→ EXERCISE AIM:
Find every line in the data that contains the word "rects". Return each of those lines.

→ MATERIAL SHOWN:
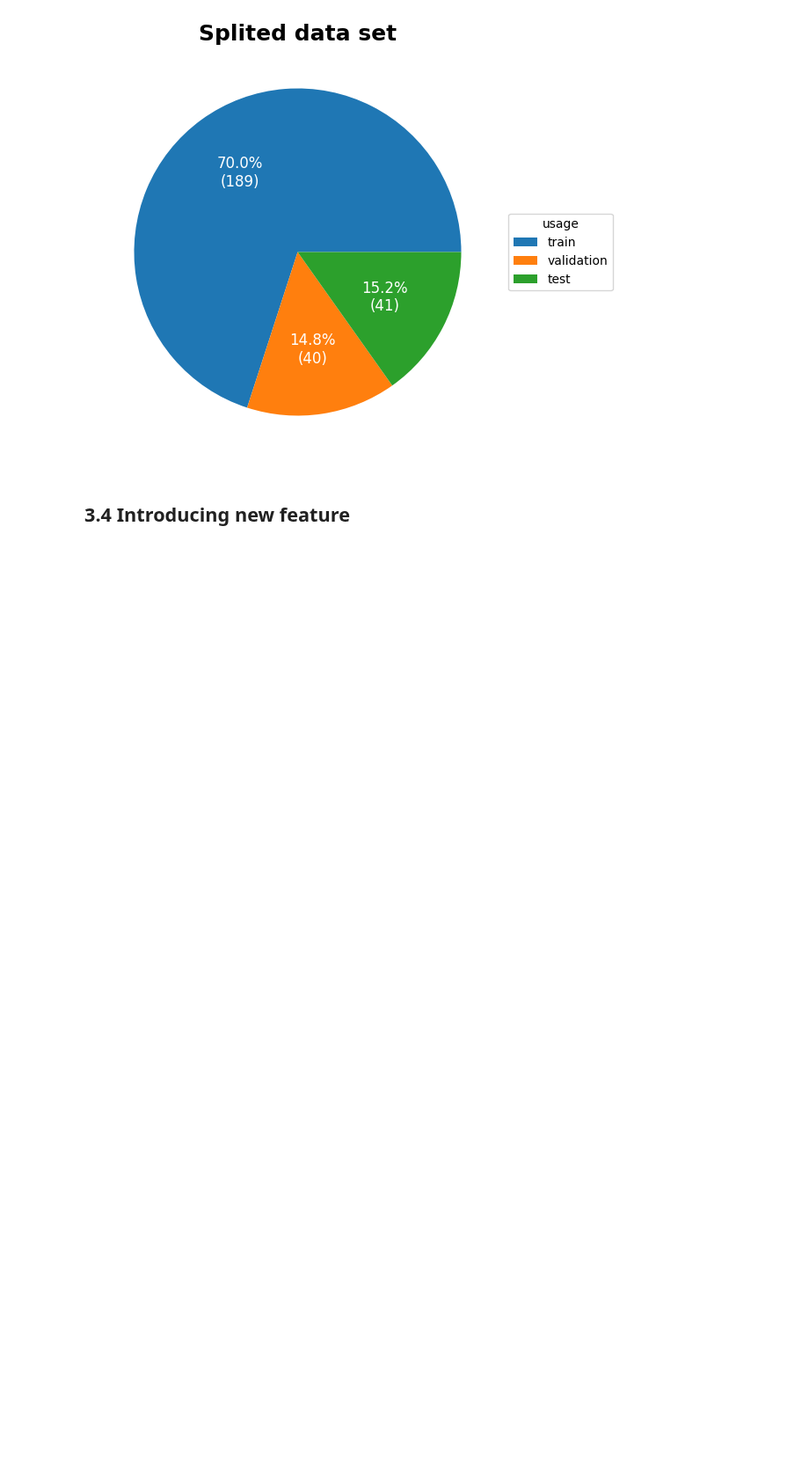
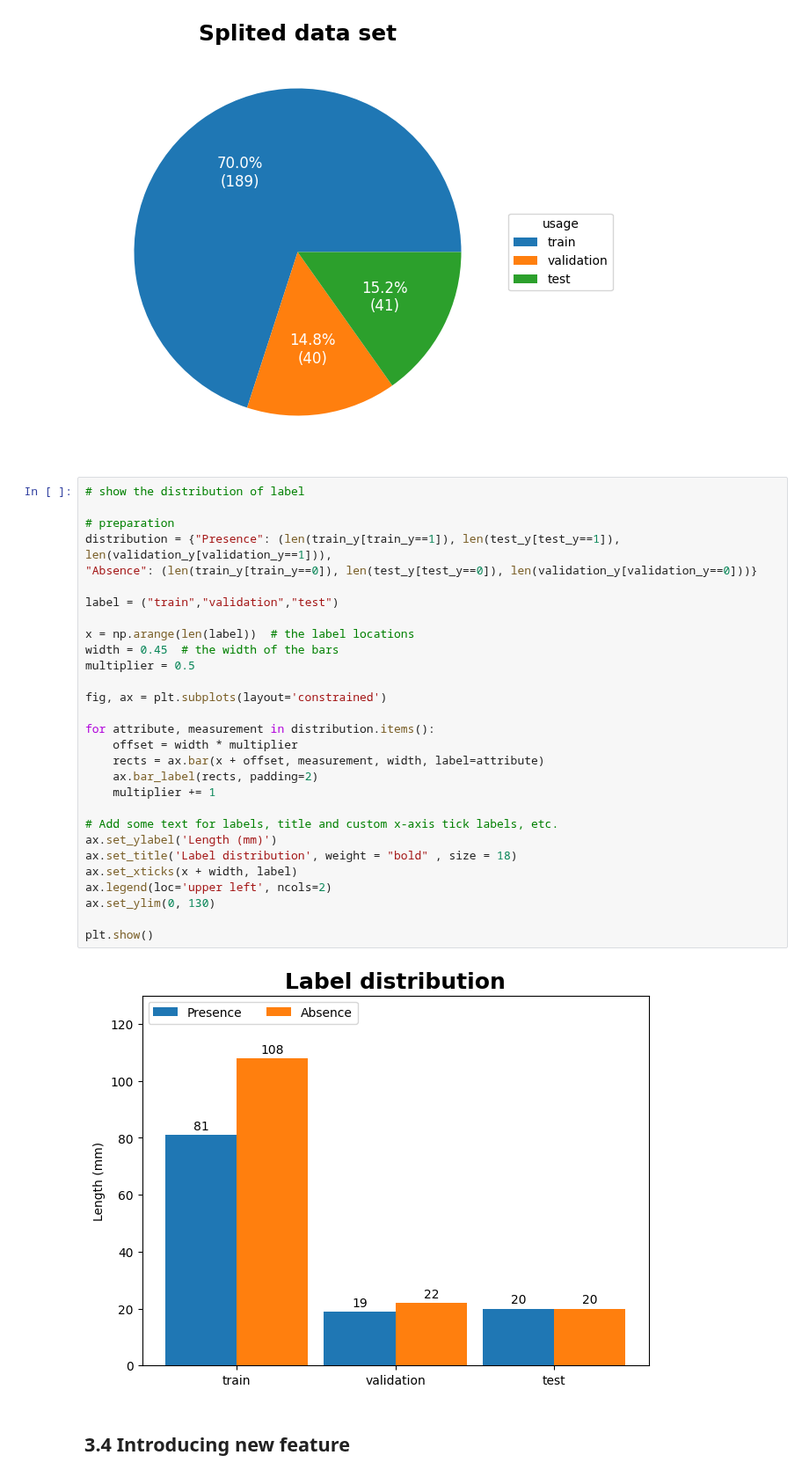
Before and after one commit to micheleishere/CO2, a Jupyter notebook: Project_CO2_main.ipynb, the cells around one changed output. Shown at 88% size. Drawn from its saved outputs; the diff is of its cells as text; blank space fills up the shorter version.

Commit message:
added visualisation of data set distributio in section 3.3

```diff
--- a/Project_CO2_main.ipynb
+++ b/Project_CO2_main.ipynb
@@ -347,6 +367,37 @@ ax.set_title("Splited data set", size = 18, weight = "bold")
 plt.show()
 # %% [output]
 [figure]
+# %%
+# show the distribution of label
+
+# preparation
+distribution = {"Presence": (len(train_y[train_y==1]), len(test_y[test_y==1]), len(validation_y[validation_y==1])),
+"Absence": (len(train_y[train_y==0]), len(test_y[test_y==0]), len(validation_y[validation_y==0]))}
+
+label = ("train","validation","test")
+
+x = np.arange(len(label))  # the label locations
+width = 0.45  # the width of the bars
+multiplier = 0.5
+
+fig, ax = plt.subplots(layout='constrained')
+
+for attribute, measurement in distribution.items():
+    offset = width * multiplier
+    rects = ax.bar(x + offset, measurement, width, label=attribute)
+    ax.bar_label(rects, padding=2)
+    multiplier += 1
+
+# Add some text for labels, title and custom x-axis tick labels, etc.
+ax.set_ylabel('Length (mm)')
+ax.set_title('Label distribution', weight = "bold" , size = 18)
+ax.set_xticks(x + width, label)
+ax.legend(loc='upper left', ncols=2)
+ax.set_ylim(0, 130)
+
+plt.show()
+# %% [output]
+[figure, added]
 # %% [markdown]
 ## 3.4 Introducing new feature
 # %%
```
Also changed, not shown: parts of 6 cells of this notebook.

→ SOLUTION FOR THIS TASK:
+    rects = ax.bar(x + offset, measurement, width, label=attribute)
+    ax.bar_label(rects, padding=2)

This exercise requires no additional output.